- Opening Delimiter -

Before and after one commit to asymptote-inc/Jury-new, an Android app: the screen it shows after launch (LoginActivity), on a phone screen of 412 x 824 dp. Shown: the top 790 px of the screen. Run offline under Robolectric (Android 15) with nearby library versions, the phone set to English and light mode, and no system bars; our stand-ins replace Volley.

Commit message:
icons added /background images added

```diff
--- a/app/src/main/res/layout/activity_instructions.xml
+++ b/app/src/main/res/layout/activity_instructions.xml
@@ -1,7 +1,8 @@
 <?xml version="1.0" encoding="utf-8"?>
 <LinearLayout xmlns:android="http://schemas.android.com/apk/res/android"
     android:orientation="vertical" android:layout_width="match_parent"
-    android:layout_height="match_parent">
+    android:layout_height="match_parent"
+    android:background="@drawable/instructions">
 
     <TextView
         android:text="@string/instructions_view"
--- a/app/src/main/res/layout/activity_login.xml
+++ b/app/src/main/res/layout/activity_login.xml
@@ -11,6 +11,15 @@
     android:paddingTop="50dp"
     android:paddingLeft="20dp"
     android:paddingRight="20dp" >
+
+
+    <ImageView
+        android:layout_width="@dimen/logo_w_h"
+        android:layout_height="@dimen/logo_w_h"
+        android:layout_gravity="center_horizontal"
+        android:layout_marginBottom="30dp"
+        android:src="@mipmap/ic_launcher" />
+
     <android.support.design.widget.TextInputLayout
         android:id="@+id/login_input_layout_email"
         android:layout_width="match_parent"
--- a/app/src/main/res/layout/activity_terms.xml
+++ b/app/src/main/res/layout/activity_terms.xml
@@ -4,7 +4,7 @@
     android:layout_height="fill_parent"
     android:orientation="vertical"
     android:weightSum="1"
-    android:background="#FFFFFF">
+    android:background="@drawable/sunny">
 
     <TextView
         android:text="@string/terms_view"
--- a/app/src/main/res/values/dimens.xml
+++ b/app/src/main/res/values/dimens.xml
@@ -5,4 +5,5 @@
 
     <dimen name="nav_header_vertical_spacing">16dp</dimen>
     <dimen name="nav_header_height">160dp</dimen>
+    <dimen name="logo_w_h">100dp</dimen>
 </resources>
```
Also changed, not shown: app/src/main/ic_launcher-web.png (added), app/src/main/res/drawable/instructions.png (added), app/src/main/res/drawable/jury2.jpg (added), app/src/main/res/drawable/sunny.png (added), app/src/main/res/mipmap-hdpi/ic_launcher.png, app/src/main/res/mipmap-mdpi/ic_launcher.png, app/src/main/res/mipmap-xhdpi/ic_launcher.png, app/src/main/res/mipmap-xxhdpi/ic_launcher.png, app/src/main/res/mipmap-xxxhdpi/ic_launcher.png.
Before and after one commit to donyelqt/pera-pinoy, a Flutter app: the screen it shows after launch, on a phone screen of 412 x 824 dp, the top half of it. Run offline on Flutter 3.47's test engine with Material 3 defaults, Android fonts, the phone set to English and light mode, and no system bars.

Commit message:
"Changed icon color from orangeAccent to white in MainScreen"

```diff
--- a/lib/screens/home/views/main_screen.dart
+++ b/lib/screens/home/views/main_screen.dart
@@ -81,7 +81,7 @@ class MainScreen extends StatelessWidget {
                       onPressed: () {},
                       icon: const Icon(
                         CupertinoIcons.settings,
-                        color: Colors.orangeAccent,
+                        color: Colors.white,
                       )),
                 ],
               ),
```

- Closing Delimiter -

* Work task *
In the answer, every line above should be retyped exactly.

* Expected answer *
Before and after one commit to asymptote-inc/Jury-new, an Android app: the screen it shows after launch (LoginActivity), on a phone screen of 412 x 824 dp. Shown: the top 790 px of the screen. Run offline under Robolectric (Android 15) with nearby library versions, the phone set to English and light mode, and no system bars; our stand-ins replace Volley.

Commit message:
icons added /background images added

```diff
--- a/app/src/main/res/layout/activity_instructions.xml
+++ b/app/src/main/res/layout/activity_instructions.xml
@@ -1,7 +1,8 @@
 <?xml version="1.0" encoding="utf-8"?>
 <LinearLayout xmlns:android="http://schemas.android.com/apk/res/android"
     android:orientation="vertical" android:layout_width="match_parent"
-    android:layout_height="match_parent">
+    android:layout_height="match_parent"
+    android:background="@drawable/instructions">
 
     <TextView
         android:text="@string/instructions_view"
--- a/app/src/main/res/layout/activity_login.xml
+++ b/app/src/main/res/layout/activity_login.xml
@@ -11,6 +11,15 @@
     android:paddingTop="50dp"
     android:paddingLeft="20dp"
     android:paddingRight="20dp" >
+
+
+    <ImageView
+        android:layout_width="@dimen/logo_w_h"
+        android:layout_height="@dimen/logo_w_h"
+        android:layout_gravity="center_horizontal"
+        android:layout_marginBottom="30dp"
+        android:src="@mipmap/ic_launcher" />
+
     <android.support.design.widget.TextInputLayout
         android:id="@+id/login_input_layout_email"
         android:layout_width="match_parent"
--- a/app/src/main/res/layout/activity_terms.xml
+++ b/app/src/main/res/layout/activity_terms.xml
@@ -4,7 +4,7 @@
     android:layout_height="fill_parent"
     android:orientation="vertical"
     android:weightSum="1"
-    android:background="#FFFFFF">
+    android:background="@drawable/sunny">
 
     <TextView
         android:text="@string/terms_view"
--- a/app/src/main/res/values/dimens.xml
+++ b/app/src/main/res/values/dimens.xml
@@ -5,4 +5,5 @@
 
     <dimen name="nav_header_vertical_spacing">16dp</dimen>
     <dimen name="nav_header_height">160dp</dimen>
+    <dimen name="logo_w_h">100dp</dimen>
 </resources>
```
Also changed, not shown: app/src/main/ic_launcher-web.png (added), app/src/main/res/drawable/instructions.png (added), app/src/main/res/drawable/jury2.jpg (added), app/src/main/res/drawable/sunny.png (added), app/src/main/res/mipmap-hdpi/ic_launcher.png, app/src/main/res/mipmap-mdpi/ic_launcher.png, app/src/main/res/mipmap-xhdpi/ic_launcher.png, app/src/main/res/mipmap-xxhdpi/ic_launcher.png, app/src/main/res/mipmap-xxxhdpi/ic_launcher.png.
Before and after one commit to donyelqt/pera-pinoy, a Flutter app: the screen it shows after launch, on a phone screen of 412 x 824 dp, the top half of it. Run offline on Flutter 3.47's test engine with Material 3 defaults, Android fonts, the phone set to English and light mode, and no system bars.

Commit message:
"Changed icon color from orangeAccent to white in MainScreen"

```diff
--- a/lib/screens/home/views/main_screen.dart
+++ b/lib/screens/home/views/main_screen.dart
@@ -81,7 +81,7 @@ class MainScreen extends StatelessWidget {
                       onPressed: () {},
                       icon: const Icon(
                         CupertinoIcons.settings,
-                        color: Colors.orangeAccent,
+                        color: Colors.white,
                       )),
                 ],
               ),
```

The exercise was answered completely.